competitor’s during my Junior Career. She was a very talented and well
rounded player. That match went to the 18th. I won it 1up. That’s when I knew I was going to win my first US Amateur.

I played Se Ri Park (now known as Se Ri Pak) in the semi finals. I
beat her 5&4. She paved the way for so many of the Korean players
and was inducted into the LPGA Hall of Fame in 2007 at 30 year’s old.

I remember my warm up for the final match. I always start my warm up
with wedges. Here I am on the biggest stage of my career and my first 3
shots were hosel rockets. My palms started sweating, my heart started
racing and I thought, “holy crap…here I am and I have the shanks.” I did
the only thing I knew to do…I stood further away from the ball and my
“Spanish Fades” disappeared. My final match was against an Australian
player name Anne Marie Knight…I won that match 4&3.

Let’s go to 1996…Firethorn Country Club in Lincoln, Nebraska. I was
the defending Champion. I took one look at “my trophy” and knew I had to
bring it home to go on my Momma’s table. So I did just that. I beat
Marisa Baena in the finals and won 3&2.

Here’s what I remember most about my wins…consistency and the will to
never quit. Let’s face it…everyone is talented when you get to that
level of competition…but the person who wins is the one who stays the
most even keeled and doesn’t get ahead of themselves. The one shot at a
time mentality is a must.

My advice to any young aspiring golfer: work hard, but most
importantly…have fun. Commit yourself to small goals each day and when
you achieve your daily goal…leave for the day and do something away from
the course. Expect that there will be highs and lows…don’t give the
lows too much merit. Focus on the highs and keep building on them…that
will do nothing but help develop and build confidence. Confidence is a
tricky thing…but it is a vital component to successful golf.

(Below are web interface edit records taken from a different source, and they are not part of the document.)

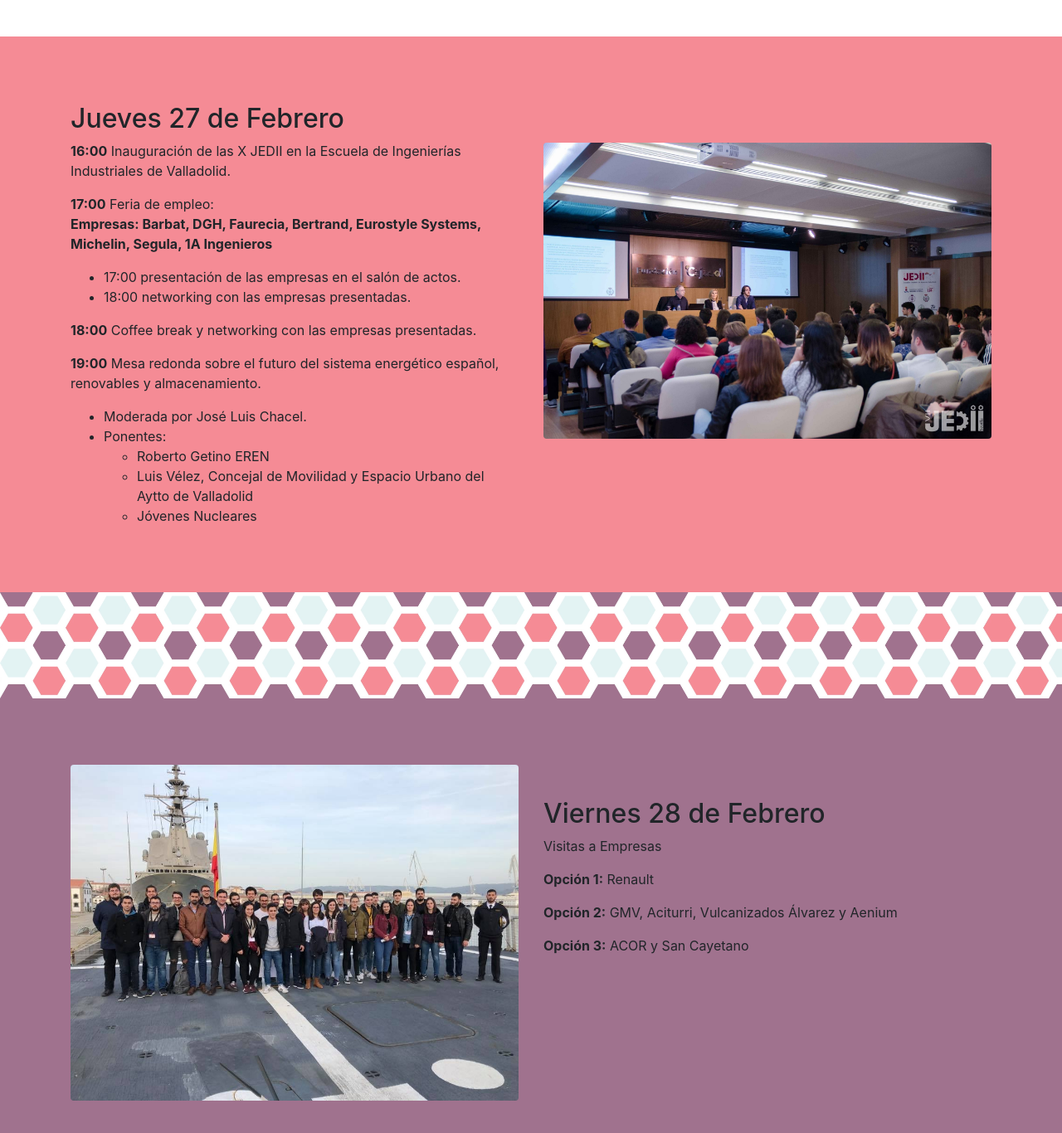
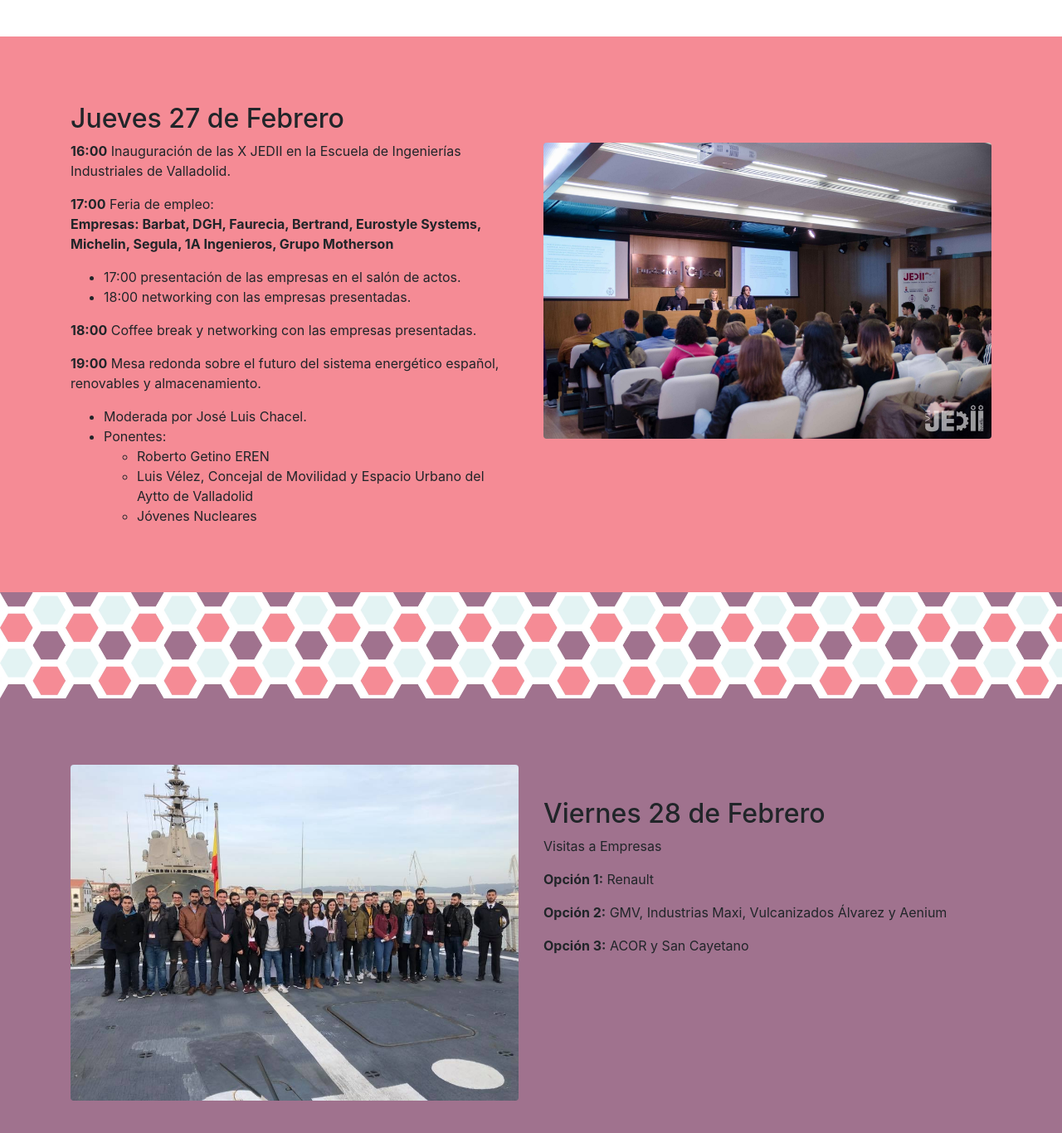
Before and after one commit to dele-eii/dele-eii.github.io, a Jekyll site: the page built from _pages/JEDII.md, in a window 1280 px wide and 1400 px high, scrolled down 1009 px. Shown: the top 1366 px of the window at 83% size. Built offline with Jekyll 4.4.1, drawn with Linux system fonts in a browser that asks for light colours; nearby versions of some CDN libraries.

Commit message:
Update JEDII.md

```diff
--- a/_pages/JEDII.md
+++ b/_pages/JEDII.md
@@ -72,7 +72,7 @@
 **16:00** Inauguración de las X JEDII en la Escuela de Ingenierías Industriales de Valladolid.
 
 **17:00** Feria de empleo:
-    **Empresas: Barbat, DGH, Faurecia, Bertrand, Eurostyle Systems, Michelin, Segula, 1A Ingenieros**
+    **Empresas: Barbat, DGH, Faurecia, Bertrand, Eurostyle Systems, Michelin, Segula, 1A Ingenieros, Grupo Motherson**
 
 - 17:00 presentación de las empresas en el salón de actos.
 - 18:00 networking con las empresas presentadas.
@@ -110,7 +110,7 @@
 
 **Opción 1:** Renault
 
-**Opción 2:** GMV, Aciturri, Vulcanizados Álvarez y Aenium
+**Opción 2:** GMV, Industrias Maxi, Vulcanizados Álvarez y Aenium
 
 **Opción 3:** ACOR y San Cayetano
 </div>
```
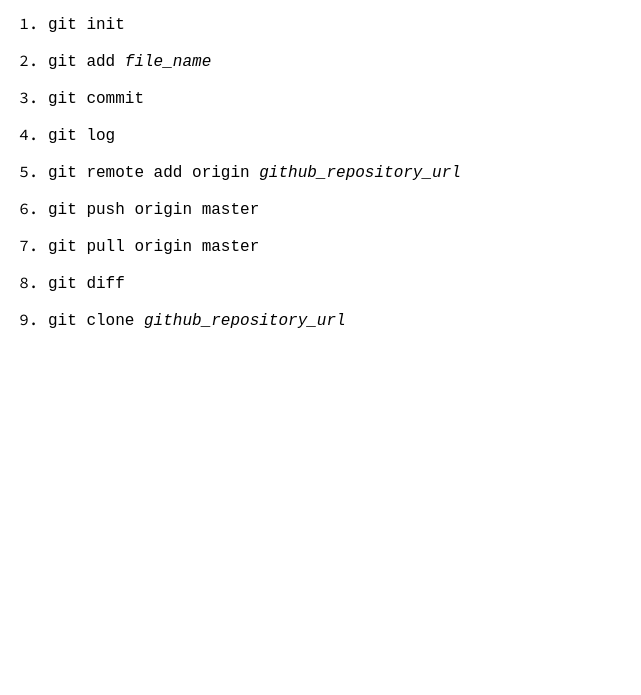
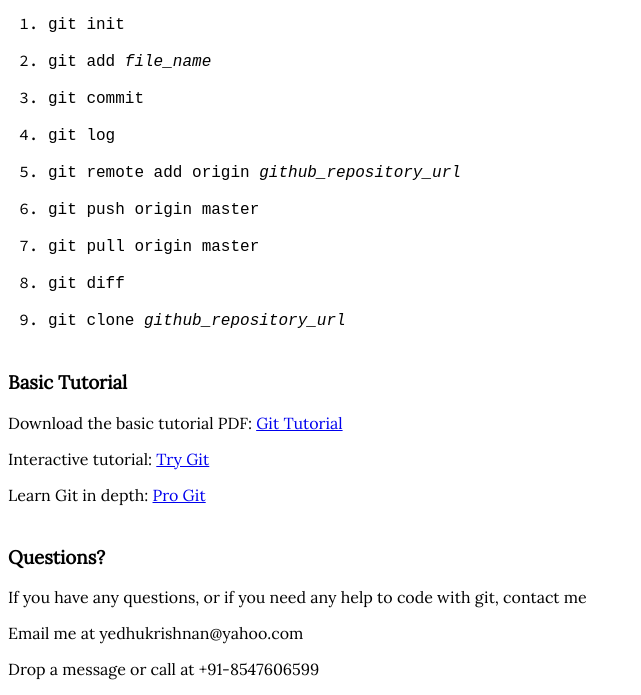
Before and after one commit to yedhukrishnan/git-tutorial, a plain HTML site: page index.html in a window 1280 px wide. Shown: the part 107-802 px from the top of the page, without its empty margins (0-641 px from the left). Drawn offline with Linux system fonts and the light colour scheme.

Commit message:
Add tutorial links and contact info

```diff
--- a/index.html
+++ b/index.html
@@ -14,6 +14,10 @@
 
 		li {
 			font-family: 'Source Code Pro', monospace;
+		}
+
+		h3 {
+			margin-top: 40px;
 		}
     </style>
   </head>
@@ -36,6 +40,14 @@
 		</ol>
 	</div>
 
+    <h3>Basic Tutorial</h3>
+	<p>Download the basic tutorial PDF: <a href="https://github.com/yedhukrishnan/git-tutorial/raw/gh-pages/git_tutorial.pdf" target="_blank">Git Tutorial</a></p>
+	<p>Interactive tutorial: <a href="https://try.github.io" target="_blank">Try Git</a></p>
+	<p>Learn Git in depth: <a href="https://git-scm.com/book" target="_blank">Pro Git</a></p>
 
+	<h3>Questions?</h3>
+	<p> If you have any questions, or if you need any help to code with git, contact me</p>
+	<p>Email me at yedhukrishnan@yahoo.com</p>
+	<p>Drop a message or call at +91-8547606599</p>
   </body>
 </html>
```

And like I
mentioned earlier…have fun and enjoy the walk…golf is an incredible
game…don’t ever lose sight that it is in fact just a game.

Fairways and Greens,

Kelli

Scroll to top